Unemployment Response Plan
Where can municipalities get unemployment data? What systems should cities and towns have in place to assist their residents? How can municipalities work with career centers? If an official is contacted by an employer who's hiring, what should they do?
As COVID-19 causes layoffs throughout the state and country, municipalities are hearing from residents concerned about unemployment. Often, they don't have the data necessary to assess the problem at a local level. Many don't have a plan in place to respond to increased unemployment in the community.
Meanwhile, career centers and other local resources often have the information and resources that residents are looking for.
In August 2020, MAPC published a "Community and Regional Rapid Response Plan: Significant Labor Force Disruptions and Unemployment" for the cities of Beverly, Cambridge, Chelsea, Everett, Revere, Salem, and Somerville, and the Metro North and Greater Lowell MassHire Workforce Boards.

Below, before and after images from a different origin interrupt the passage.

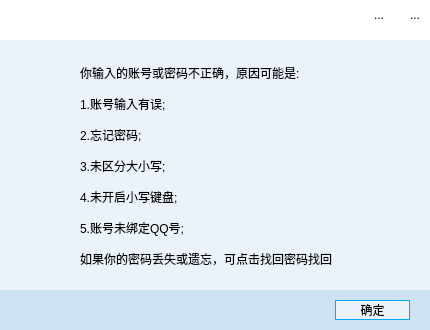
Above: QQClient/login.ui from Fantasy714/-Qt5-C-S-QQ- before the change. Below: the same form after it.
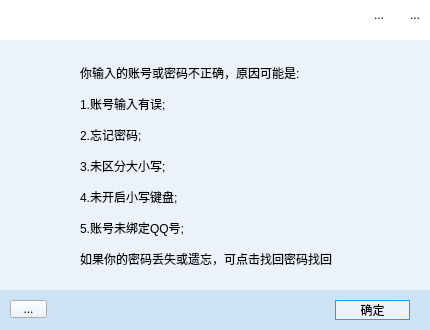
That is the form after the change. Icons and pictures are not drawn.

What changed in the file:
```diff
--- a/QQClient/login.ui
+++ b/QQClient/login.ui
@@ -903,7 +903,7 @@
 }</string>
        </property>
        <property name="editable">
-        <bool>true</bool>
+        <bool>false</bool>
        </property>
       </widget>
       <zorder>comboBox</zorder>
@@ -1096,43 +1096,6 @@
     </item>
    </layout>
   </widget>
-  <widget class="QLabel" name="label_2">
-   <property name="geometry">
-    <rect>
-     <x>0</x>
-     <y>300</y>
-     <width>430</width>
-     <height>30</height>
-    </rect>
-   </property>
-   <property name="minimumSize">
-    <size>
-     <width>430</width>
-     <height>30</height>
-    </size>
-   </property>
-   <property name="maximumSize">
-    <size>
-     <width>430</width>
-     <height>30</height>
-    </size>
-   </property>
-   <property name="styleSheet">
-    <string notr="true">QLabel
-{
-	background-color:rgb(255, 251, 197);
-}</string>
-   </property>
-   <property name="text">
-    <string/>
-   </property>
-   <property name="textFormat">
-    <enum>Qt::AutoText</enum>
-   </property>
-   <property name="scaledContents">
-    <bool>false</bool>
-   </property>
-  </widget>
   <widget class="QWidget" name="PwdErr" native="true">
    <property name="geometry">
     <rect>
@@ -1283,10 +1246,24 @@
      </item>
     </layout>
    </widget>
+   <widget class="QToolButton" name="toolButton">
+    <property name="geometry">
+     <rect>
+      <x>10</x>
+      <y>260</y>
+      <width>37</width>
+      <height>18</height>
+     </rect>
+    </property>
+    <property name="text">
+     <string>...</string>
+    </property>
+   </widget>
    <zorder>layoutWidget</zorder>
    <zorder>label_11</zorder>
    <zorder>pushButton_2</zorder>
    <zorder>label_10</zorder>
+   <zorder>toolButton</zorder>
   </widget>
   <widget class="QLabel" name="shurupwd">
    <property name="geometry">
@@ -1332,6 +1309,107 @@
     <string>请输入账号后再登录</string>
    </property>
   </widget>
+  <widget class="QWidget" name="TipsWidget" native="true">
+   <property name="geometry">
+    <rect>
+     <x>0</x>
+     <y>300</y>
+     <width>430</width>
+     <height>30</height>
+    </rect>
+   </property>
+   <property name="minimumSize">
+    <size>
+     <width>430</width>
+     <height>30</height>
+    </size>
+   </property>
+   <property name="maximumSize">
+    <size>
+     <width>430</width>
+     <height>30</height>
+    </size>
+   </property>
+   <layout class="QHBoxLayout" name="horizontalLayout_3">
+    <property name="spacing">
+     <number>0</number>
+    </property>
+    <property name="leftMargin">
+     <number>0</number>
+    </property>
+    <property name="topMargin">
+     <number>0</number>
+    </property>
+    <property name="rightMargin">
+     <number>0</number>
+    </property>
+    <property name="bottomMargin">
+     <number>0</number>
+    </property>
+    <item>
+     <widget class="QLabel" name="IconLabel">
+      <property name="minimumSize">
+       <size>
+        <width>25</width>
+        <height>30</height>
+       </size>
+      </property>
+      <property name="maximumSize">
+       <size>
+        <width>25</width>
+        <height>30</height>
+       </size>
+      </property>
+      <property name="styleSheet">
+       <string notr="true">QLabel
+{
+	background-color:rgb(255, 251, 197);
+}</string>
+      </property>
+      <property name="text">
+       <string/>
+      </property>
+      <property name="pixmap">
+       <pixmap resource="lib.qrc">:/lib/tishi.png</pixmap>
+      </property>
+      <property name="scaledContents">
+       <bool>false</bool>
+      </property>
+     </widget>
+    </item>
+    <item>
+     <widget class="QLabel" name="tipsLabel">
+      <property name="minimumSize">
+       <size>
+        <width>405</width>
+        <height>30</height>
+       </size>
+      </property>
+      <property name="maximumSize">
+       <size>
+        <width>405</width>
+        <height>30</height>
+       </size>
+      </property>
+      <property name="styleSheet">
+       <string notr="true">QLabel
+{
+	background-color:rgb(255, 251, 197);
+}</string>
+      </property>
+      <property name="text">
+       <string/>
+      </property>
+      <property name="textFormat">
+       <enum>Qt::AutoText</enum>
+      </property>
+      <property name="scaledContents">
+       <bool>false</bool>
+      </property>
+     </widget>
+    </item>
+   </layout>
+  </widget>
   <zorder>MovieLabel</zorder>
   <zorder>widget</zorder>
   <zorder>label</zorder>
@@ -1339,9 +1417,9 @@
   <zorder>widget_2</zorder>
   <zorder>NewAcBtn</zorder>
   <zorder>widget_3</zorder>
-  <zorder>label_2</zorder>
   <zorder>shurupwd</zorder>
   <zorder>shuruacc</zorder>
+  <zorder>TipsWidget</zorder>
   <zorder>PwdErr</zorder>
  </widget>
  <resources>
```
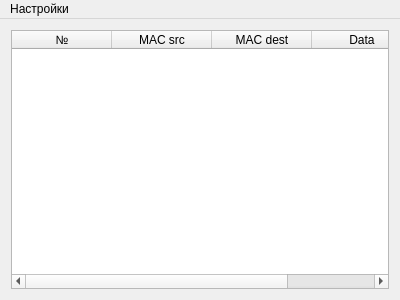
Before: the Qt Designer form SDKmanager/mainwindow.ui in simakvladimir/qt-projects, drawn with Qt 5.
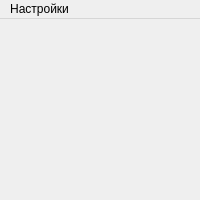
After: the same form once the commit is applied.

Diff of the .ui file:
```diff
--- a/SDKmanager/mainwindow.ui
+++ b/SDKmanager/mainwindow.ui
@@ -6,10 +6,16 @@
    <rect>
     <x>0</x>
     <y>0</y>
-    <width>400</width>
-    <height>300</height>
+    <width>200</width>
+    <height>200</height>
    </rect>
   </property>
+  <property name="sizePolicy">
+   <sizepolicy hsizetype="Fixed" vsizetype="Fixed">
+    <horstretch>0</horstretch>
+    <verstretch>0</verstretch>
+   </sizepolicy>
+  </property>
   <property name="windowTitle">
    <string>MainWindow</string>
   </property>
@@ -20,30 +26,6 @@
       <item>
        <layout class="QVBoxLayout" name="verticalLayout"/>
       </item>
-      <item>
-       <widget class="QTableWidget" name="tblRxPct">
-        <column>
-         <property name="text">
-          <string>№</string>
-         </property>
-        </column>
-        <column>
-         <property name="text">
-          <string>MAC src</string>
-         </property>
-        </column>
-        <column>
-         <property name="text">
-          <string>MAC dest</string>
-         </property>
-        </column>
-        <column>
-         <property name="text">
-          <string>Data</string>
-         </property>
-        </column>
-       </widget>
-      </item>
      </layout>
     </item>
    </layout>
@@ -53,7 +35,7 @@
     <rect>
      <x>0</x>
      <y>0</y>
-     <width>400</width>
+     <width>200</width>
      <height>21</height>
     </rect>
    </property>
```
Left out of the diff: 6 changed lines with no effect on the pictures.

The report evaluates the immediate critical needs and options for unemployed individuals and creates an action framework for economic security.
This action framework is structured around the concept of a networked response, one that distributes actions across a range of actors to collectively leverage available resources and tools, to the short- and long-term recovery efforts.
More on COVID-19
- MAPC COVID-19 Resources
- COVID-19 Response Webinars
- Small Business Response Plans
- Research Brief: The COVID-19 Layoff Housing Gap
MAPC stands ready to assist your community and the region during this time.
If you have questions or would like to work with MAPC on an unemployment response plan, contact Economic Development Manager Betsy Cowan at email@example.com.
A Community and Regional Rapid Response Plan: Significant Labor Force Disruptions and Unemployment
The Coronavirus has drastically, and possibly permanently, altered traditional economic systems as we know them - in the MAPC region and across the globe. In partnership with organizations across the public, private, and nonprofit sectors, MAPC has worked to evaluate the immediate critical needs and options for unemployed individuals and to create an action framework for economic security. This action framework is structured around the concept of a networked response, one that distributes actions across a range of actors to collectively leverage available resources and tools, to the short- and long-term recovery efforts.
MAPC is currently compiling a list of unemployment resources for our communities. As we learn more about additional programs, we will be sure to include them in this list.
If you have any additional resources, or have any questions, please do not hesitate to contact Betsy Cowan, Chief of Economic Development, at firstname.lastname@example.org.
Unemployment benefits are currently available to workers who are unemployed through no fault of their own, ready and able to accept work, actively seeking work, and whose past income meets a minimum amount based on a 12-month base period. Expanded unemployment benefits are accessible under the federal Coronavirus Aid, Relief, and Economic Security (CARES) Act, and include the following in addition to state benefits:
- A weekly supplemental payment of $600 on top of any state-provided unemployment benefits until July 31, 2020.
- An additional 13 weeks of unemployment benefits, up to a maximum of 39 weeks, for people who have exhausted their state benefits.
- Unemployment benefits under the Pandemic Unemployment Assistance (PUA) program for independent contractors, gig workers, self-employed individuals, people with limited work histories, and others who may not normally qualify, including those who cannot work or who are partially unemployed due to being ill or quarantined as a result of coronavirus, caring for someone who has coronavirus, or caring for a child whose school is closed due to coronavirus.
- Reimbursement to states for the first week of unemployment benefits for individuals living in states where the first week is not normally covered.
- A requirement that states consider relaxing the “actively seeking work” requirement for those who have exhausted regular unemployment benefits if their ability to do so is affected by COVID-19.
Unemployment benefits for the Commonwealth of Massachusetts:
- Standard Benefit Amount: $98 - $823 per week (plus supplements for dependents)
- Maximum Duration/Amount of Benefits: 30 weeks (26 weeks when unemployment is low)
- Waiting Period: 1 week (waived for workers affected by COVID-19)
- State Benefits Related to Coronavirus: Benefits are available to people who have been quarantined due to COVID-19, regardless of whether they are scheduled to return to the same job after the quarantine. Benefits may be available to employees who leave their jobs due to a reasonable fear of exposure to coronavirus. Partial benefits may be available to employees who are working reduced hours due to COVID-19. The work search requirement is not waived except for employees who are scheduled to return to the same job after a quarantine, who must also remain in reasonable contact with the employer.